Surely, merely running a printing press disgorging fiat money cannot truly increase economic output. It is a truism.
But what about historic examples of central banks policies and real economic output?
Milton Friedman blamed the Great Depression on tight money.
More recently, the 2008 Great Recession, which by some measures still results in crimped output, was caused by tight money. Japan’s 20-year deflationary slog has been caused by tight money.
So, by historical example, many macroeconomists seem to agree bad monetary policy can crimp real output for decades at a time and can persist indefinitely, unless corrected, as may be the case today in Japan.
So what is the “long run”? More than 20 years? And how many years does an individual have to be productive?
Moreover, if an economy is atrophied for 20 years, and then the monetary brakes are finally released, can the economy really regain the lost time or former projected levels of output? Have talented people left for other lands? Have working populations been made cynical? Have innovative industries collapsed and technologies stagnated? Are financiers scarred for another generation, and overly timid? Have political leaders resorted to warmongering and xenophobia and not nation-building?
Okay, so a central bank can suffocate an economy, and perhaps for decades at a stretch.
But what about growth, the “pushing on a string” problem and all of that?
David Beckworth, of the excellent Macro Musings blog, recently ran this chart:
Yes, between 1940 and 1945, the monetary base more than tripled.
Real output exploded of course, as the U.S. geared up for and entered WWII. From 1940 to1945, real output more than doubled.
In one small example of the surge in real output between 1940 and 1945, more than 2,700 transport “Liberty Ships” were produced in US shipyards, often largely built by women employees. In 1943, three Liberty ships were produced every day.
The much-touted truism is that “printing money cannot summon real goods and services out of thin air.”

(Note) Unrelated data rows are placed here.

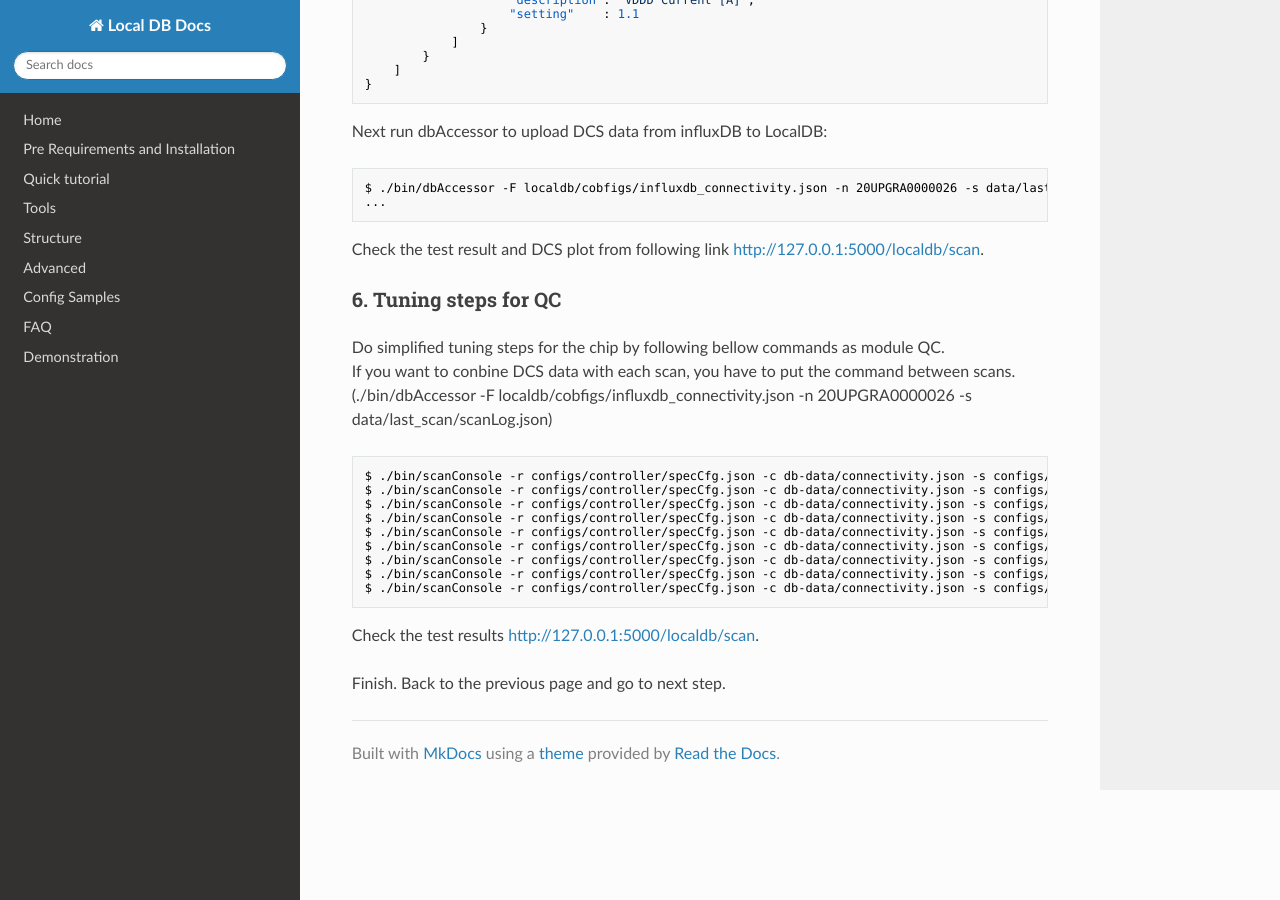
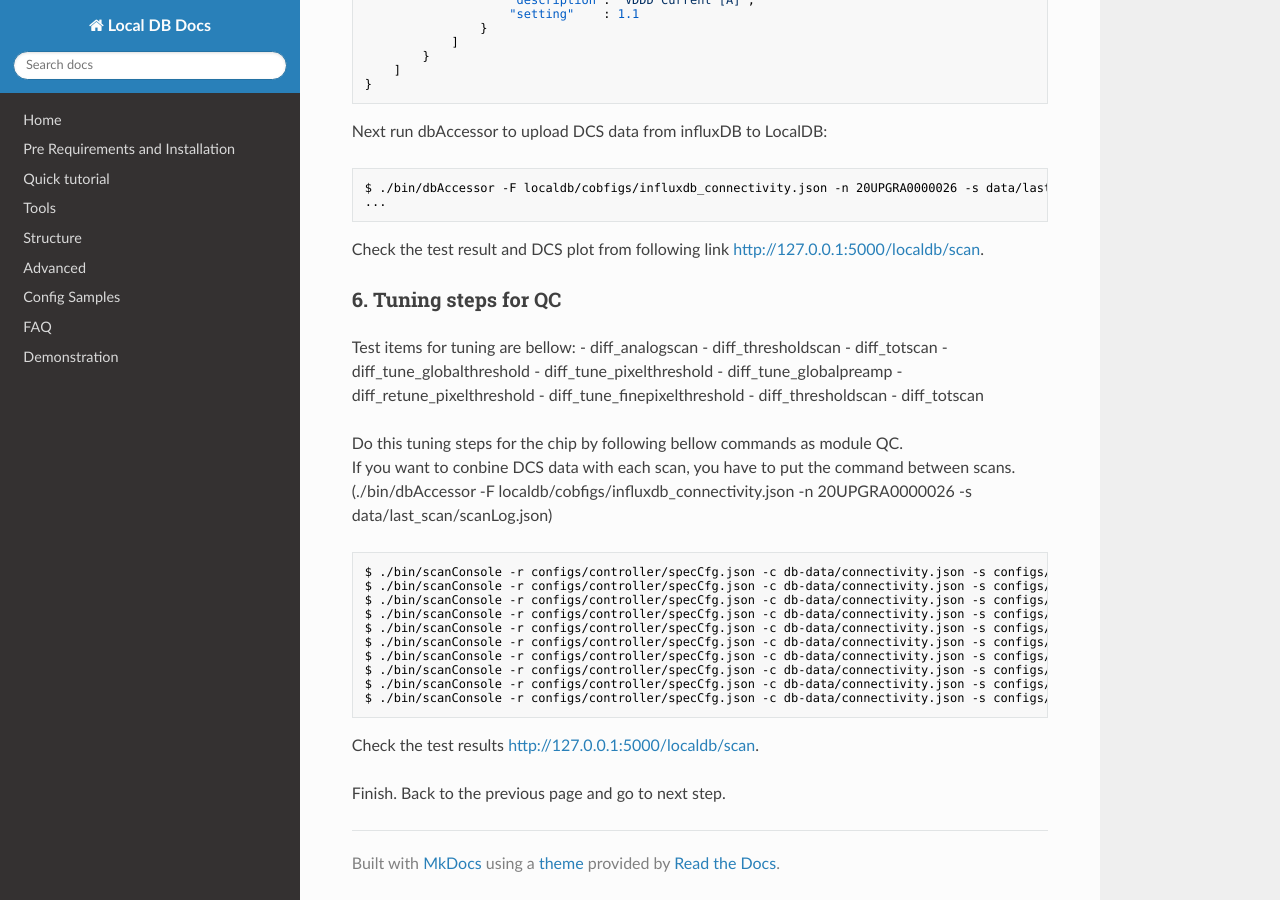
Before and after one commit to jlab-hep/localdb-docs, an MkDocs documentation site: the page built from docs/database_demonstration_scanconsole.md, in a window 1280 px wide and 900 px high, scrolled down 2792 px. Built offline with MkDocs 1.6.1, drawn with Linux system fonts in a browser that asks for light colours; nearby versions of some CDN libraries; old or Windows-style settings are respelled for this version of MkDocs.

Commit message:
modified test items for tuning

````diff
--- a/docs/database_demonstration_scanconsole.md
+++ b/docs/database_demonstration_scanconsole.md
@@ -161,21 +161,33 @@ $ ./bin/dbAccessor -F localdb/cobfigs/influxdb_connectivity.json -n 20UPGRA00000
 Check the test result and DCS plot from following link [http://127.0.0.1:5000/localdb/scan](http://127.0.0.1:5000/localdb/scan).<br>
 
 ### 6. Tuning steps for QC
+Test items for tuning are bellow:
+- diff_analogscan
+- diff_thresholdscan
+- diff_totscan
+- diff_tune_globalthreshold
+- diff_tune_pixelthreshold
+- diff_tune_globalpreamp
+- diff_retune_pixelthreshold
+- diff_tune_finepixelthreshold
+- diff_thresholdscan
+- diff_totscan
 
-Do simplified tuning steps for the chip by following bellow commands as module QC.<br>
+Do this tuning steps for the chip by following bellow commands as module QC.<br>
 If you want to conbine DCS data with each scan, you have to put the command between scans.<br>
 (./bin/dbAccessor -F localdb/cobfigs/influxdb_connectivity.json -n 20UPGRA0000026 -s data/last_scan/scanLog.json)
 
 ```bash
-$ ./bin/scanConsole -r configs/controller/specCfg.json -c db-data/connectivity.json -s configs/scans/rd53a/std_digitalscan.json -W
 $ ./bin/scanConsole -r configs/controller/specCfg.json -c db-data/connectivity.json -s configs/scans/rd53a/diff_analogscan.json -W
 $ ./bin/scanConsole -r configs/controller/specCfg.json -c db-data/connectivity.json -s configs/scans/rd53a/diff_thresholdscan.json -W
+$ ./bin/scanConsole -r configs/controller/specCfg.json -c db-data/connectivity.json -s configs/scans/rd53a/diff_totscan.json -W
 $ ./bin/scanConsole -r configs/controller/specCfg.json -c db-data/connectivity.json -s configs/scans/rd53a/diff_tune_globalthreshold.json -W
 $ ./bin/scanConsole -r configs/controller/specCfg.json -c db-data/connectivity.json -s configs/scans/rd53a/diff_tune_pixelthreshold.json -W
+$ ./bin/scanConsole -r configs/controller/specCfg.json -c db-data/connectivity.json -s configs/scans/rd53a/diff_tune_globalpreamp.json -W
 $ ./bin/scanConsole -r configs/controller/specCfg.json -c db-data/connectivity.json -s configs/scans/rd53a/diff_retune_pixelthreshold.json -W
 $ ./bin/scanConsole -r configs/controller/specCfg.json -c db-data/connectivity.json -s configs/scans/rd53a/diff_tune_finepixelthreshold.json -W
+$ ./bin/scanConsole -r configs/controller/specCfg.json -c db-data/connectivity.json -s configs/scans/rd53a/diff_thresholdscan.json -W
 $ ./bin/scanConsole -r configs/controller/specCfg.json -c db-data/connectivity.json -s configs/scans/rd53a/diff_totscan.json -W
-$ ./bin/scanConsole -r configs/controller/specCfg.json -c db-data/connectivity.json -s configs/scans/rd53a/diff_noise.json -W
 ```
 Check the test results [http://127.0.0.1:5000/localdb/scan](http://127.0.0.1:5000/localdb/scan).<br>
 
````
Also changed, not shown: docs/database_demonstration_flow.md (+1 -1 lines).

Pray tell, just exactly how did the 2,700 Liberty Ships come to be?
Surely, from nearly nothing, the federal government—armed with its most-potent weapon, the money-printing press—summoned the Liberty Ships into being. For the enemies of democracy, it was as the war-winning vessels were summoned out of thin air.
And the U.S. economy and technical and industrial base was permanently enlarged by the WWII binge-spending and money-printing.
Money is neutral? Really? In what practical sense is this true?
Of course, if a modern economy is running full-bore, then money-printing may be neutral, merely causing more inflation, and not boosting real output. Indeed, it is possible that excessive money printing could be injurious (not neutral!) by causing too much inflation, upsetting financiers and thus cramping real lending and output.
But in many modern contexts, what we see is developed economies operating at subpar levels for extended stretches, starved not for capital but for demand. And, when certain industries experience more demand than supply at present prices—such as the oil industry from time to time—what we have seen is capital pouring into the gap, and supplies surging.
We have also witnessed rising labor employment participation rates when the demand for labor is strong enough.
In short, demand creates supply.
That “money is neutral” is a difficult proposition in modern, developed economies.